Compute how many lines in the listing below hold the string "useState", then state only the result.

§ **Provided data**:
● ● ●

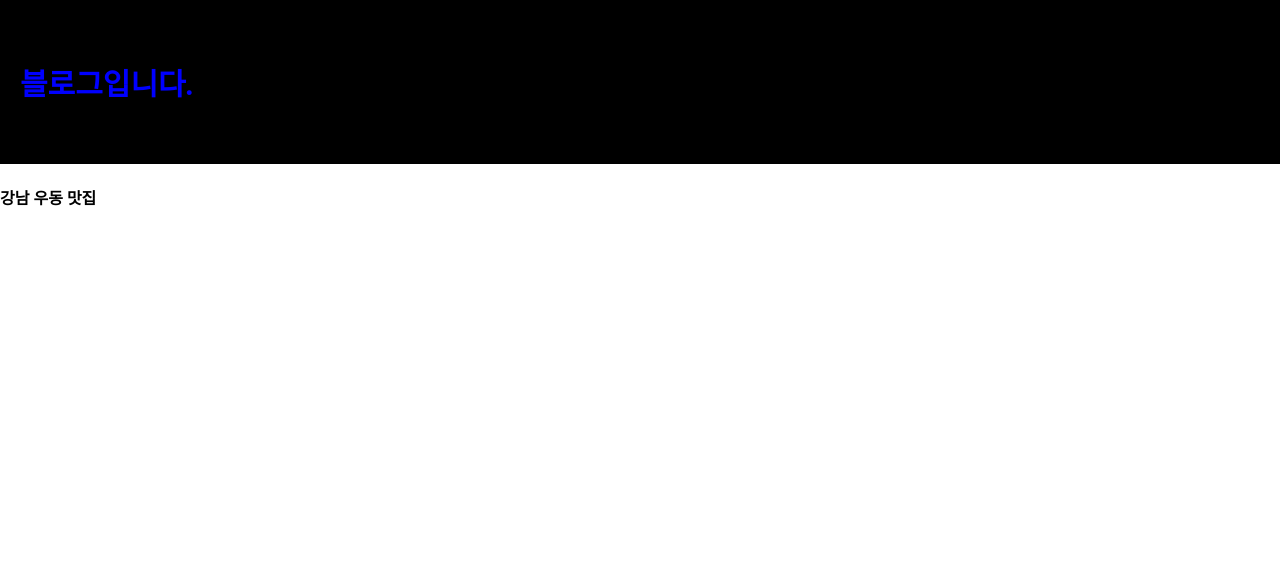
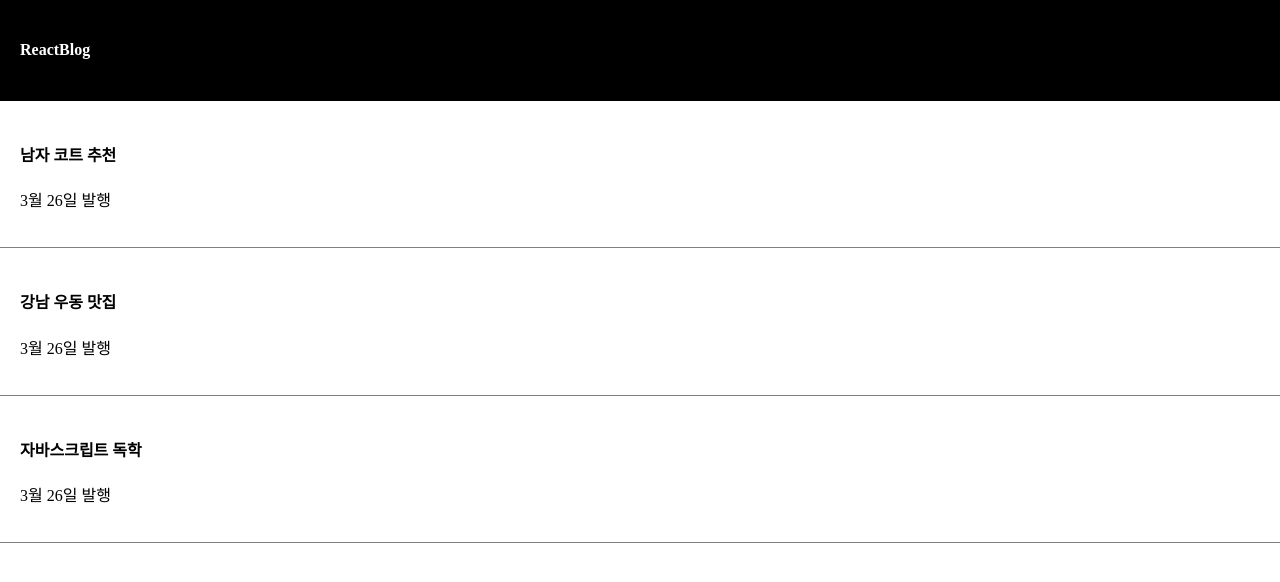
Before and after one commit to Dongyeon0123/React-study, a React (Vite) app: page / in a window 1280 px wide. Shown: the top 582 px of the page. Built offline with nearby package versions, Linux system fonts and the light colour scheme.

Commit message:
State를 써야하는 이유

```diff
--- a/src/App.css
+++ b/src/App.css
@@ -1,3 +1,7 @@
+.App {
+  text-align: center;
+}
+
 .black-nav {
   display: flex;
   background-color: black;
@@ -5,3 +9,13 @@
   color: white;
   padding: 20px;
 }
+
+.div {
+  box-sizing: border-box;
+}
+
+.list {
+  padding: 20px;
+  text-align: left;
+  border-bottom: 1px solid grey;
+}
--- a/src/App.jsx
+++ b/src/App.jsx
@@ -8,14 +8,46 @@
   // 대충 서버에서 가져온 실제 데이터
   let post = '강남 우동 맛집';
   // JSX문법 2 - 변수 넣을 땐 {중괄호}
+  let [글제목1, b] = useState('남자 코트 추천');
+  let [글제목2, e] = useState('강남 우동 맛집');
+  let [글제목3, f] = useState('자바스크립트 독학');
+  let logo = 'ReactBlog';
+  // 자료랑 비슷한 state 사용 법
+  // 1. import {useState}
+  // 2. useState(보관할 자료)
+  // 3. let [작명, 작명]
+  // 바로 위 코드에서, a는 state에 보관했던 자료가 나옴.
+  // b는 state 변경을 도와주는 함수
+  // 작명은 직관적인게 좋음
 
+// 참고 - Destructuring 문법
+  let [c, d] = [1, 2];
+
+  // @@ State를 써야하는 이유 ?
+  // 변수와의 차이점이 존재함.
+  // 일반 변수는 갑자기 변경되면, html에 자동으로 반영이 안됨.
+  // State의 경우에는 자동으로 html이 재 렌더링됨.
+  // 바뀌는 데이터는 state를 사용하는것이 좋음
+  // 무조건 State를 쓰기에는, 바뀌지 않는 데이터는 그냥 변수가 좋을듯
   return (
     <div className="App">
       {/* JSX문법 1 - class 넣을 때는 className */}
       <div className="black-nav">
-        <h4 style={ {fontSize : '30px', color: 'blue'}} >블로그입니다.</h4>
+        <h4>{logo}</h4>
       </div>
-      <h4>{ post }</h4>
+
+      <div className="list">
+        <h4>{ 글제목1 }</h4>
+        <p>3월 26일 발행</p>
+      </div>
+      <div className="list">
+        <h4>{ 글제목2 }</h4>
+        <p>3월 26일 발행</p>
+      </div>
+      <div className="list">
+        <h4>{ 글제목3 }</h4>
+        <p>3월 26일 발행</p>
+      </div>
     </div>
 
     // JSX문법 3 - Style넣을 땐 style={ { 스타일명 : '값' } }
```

● ● ●

§ **Output of the exercise**: 5